It’s not every day that a student from Hawaiʻi has the opportunity to learn from NASA engineers and programmers, but for Honolulu Community College student Jasmine Hoapili, that dream came true. During the first week of December 2014 she had the honor of participating in the National Community College Aerospace Scholars program organized by NASA.

“I became an instant rock star as the only student out of 28 from Hawaiʻi,” shares Hoapili. “Participating in the program opened my eyes and changed my perception of work that NASA does for our country.”

Once accepted into the program, Hoapili participated in an intense online course for five weeks in preparation for her onsite experience at the NASA Jet Propulsion Laboratory in Pasadena, California. During her experience, the students were split up into four groups of nine individuals working in a team environment to plan a mission to Mars.

“We all had to select a job we had to fulfill on our team. I was the programmer in which my job was to write a program that would instruct the robot to collect samples on Mars,” Hoapili explained.

The Computing, Electronics, Networking Technology (CENT) major had to meet certain criteria to be considered for the program, which included being a registered community college student for either the summer and fall semesters, have at least a cumulative of 9 hours in a STEM discipline and committing 12 to 14 weeks working with NASA.

Hoapili with her NASA teammates

Hoapili with her NASA teammates

One of Hoapili’s English instructors had this to say about her: “She is a problem solver who is not afraid of trying. I wasn’t surprised when Jasmine told me she was selected for NASA’s program. Her determination and willingness to work hard and take risks earned her this opportunity. She is a great role model for Honolulu CC students.”
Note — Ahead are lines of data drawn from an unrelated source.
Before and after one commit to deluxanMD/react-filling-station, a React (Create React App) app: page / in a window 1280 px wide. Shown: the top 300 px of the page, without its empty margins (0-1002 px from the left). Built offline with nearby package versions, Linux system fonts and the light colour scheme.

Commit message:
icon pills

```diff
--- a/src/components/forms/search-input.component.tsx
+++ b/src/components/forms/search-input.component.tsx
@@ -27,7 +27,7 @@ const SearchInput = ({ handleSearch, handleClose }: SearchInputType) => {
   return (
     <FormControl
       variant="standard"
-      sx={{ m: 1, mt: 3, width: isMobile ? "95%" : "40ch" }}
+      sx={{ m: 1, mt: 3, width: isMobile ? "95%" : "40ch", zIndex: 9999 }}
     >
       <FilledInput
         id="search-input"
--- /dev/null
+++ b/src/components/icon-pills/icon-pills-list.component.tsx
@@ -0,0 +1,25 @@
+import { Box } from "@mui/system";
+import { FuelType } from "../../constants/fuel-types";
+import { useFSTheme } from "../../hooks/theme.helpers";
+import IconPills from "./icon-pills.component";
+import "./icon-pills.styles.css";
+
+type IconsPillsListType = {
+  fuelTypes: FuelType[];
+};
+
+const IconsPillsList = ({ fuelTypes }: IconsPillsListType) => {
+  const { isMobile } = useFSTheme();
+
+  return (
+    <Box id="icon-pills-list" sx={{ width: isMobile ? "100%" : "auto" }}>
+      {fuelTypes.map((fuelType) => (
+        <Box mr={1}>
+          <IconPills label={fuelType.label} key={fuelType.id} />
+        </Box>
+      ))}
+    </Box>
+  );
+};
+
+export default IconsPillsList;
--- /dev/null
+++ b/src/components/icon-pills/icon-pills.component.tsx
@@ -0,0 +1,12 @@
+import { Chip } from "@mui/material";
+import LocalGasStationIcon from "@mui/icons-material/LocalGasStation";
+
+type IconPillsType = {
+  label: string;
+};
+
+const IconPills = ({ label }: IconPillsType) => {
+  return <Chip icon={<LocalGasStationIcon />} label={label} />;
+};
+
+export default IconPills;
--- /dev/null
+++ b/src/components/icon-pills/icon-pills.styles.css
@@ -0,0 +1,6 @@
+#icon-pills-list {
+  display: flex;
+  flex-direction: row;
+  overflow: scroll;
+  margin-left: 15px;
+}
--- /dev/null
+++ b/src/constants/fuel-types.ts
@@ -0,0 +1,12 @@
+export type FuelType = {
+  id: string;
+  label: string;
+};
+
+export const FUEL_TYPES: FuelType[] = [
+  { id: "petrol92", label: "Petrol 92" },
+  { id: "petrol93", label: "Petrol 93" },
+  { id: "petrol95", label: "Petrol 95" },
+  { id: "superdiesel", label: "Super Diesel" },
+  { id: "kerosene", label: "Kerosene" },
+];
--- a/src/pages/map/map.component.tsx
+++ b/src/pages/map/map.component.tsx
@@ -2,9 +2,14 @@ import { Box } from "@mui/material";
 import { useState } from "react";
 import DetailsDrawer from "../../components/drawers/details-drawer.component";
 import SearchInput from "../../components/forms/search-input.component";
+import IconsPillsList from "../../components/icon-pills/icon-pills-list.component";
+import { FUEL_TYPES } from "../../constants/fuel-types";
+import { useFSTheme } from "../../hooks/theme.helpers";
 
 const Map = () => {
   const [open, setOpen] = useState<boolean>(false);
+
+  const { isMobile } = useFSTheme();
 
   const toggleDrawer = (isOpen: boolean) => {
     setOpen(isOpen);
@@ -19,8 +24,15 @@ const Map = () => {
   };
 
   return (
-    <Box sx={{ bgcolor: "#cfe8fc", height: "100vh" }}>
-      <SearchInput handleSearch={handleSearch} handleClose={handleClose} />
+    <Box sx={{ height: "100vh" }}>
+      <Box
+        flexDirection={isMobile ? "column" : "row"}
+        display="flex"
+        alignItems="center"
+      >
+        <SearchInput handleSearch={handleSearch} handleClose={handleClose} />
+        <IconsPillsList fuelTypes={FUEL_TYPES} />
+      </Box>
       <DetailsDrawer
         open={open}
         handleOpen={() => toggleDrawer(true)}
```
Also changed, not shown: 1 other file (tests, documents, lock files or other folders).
In addition to being a NASA Scholar, she is an active member of the Team Hawaiʻi Robotics Club based at Honolulu CC and has competed in the Nagoya Micro Robot Maze Competition. She is an ʻIKE Scholar, a University of Hawaiʻi Pre-Engineering Education Collaborative supporting Hawaiian students interested in a career path in engineering, and she also completed an internship with the Akamai Workforce Initiative at the Institute for Astronomy in Kula, Maui.

“I am so grateful to Team Hawaiʻi Robotics advisor Mr. Norman Takeya and Ms. Tasha Kawamata Ryan with the ʻIKE Scholars program for encouraging me to apply for this opportunity!”

Hoapili plans on continuing her education in the field of mechanical engineering.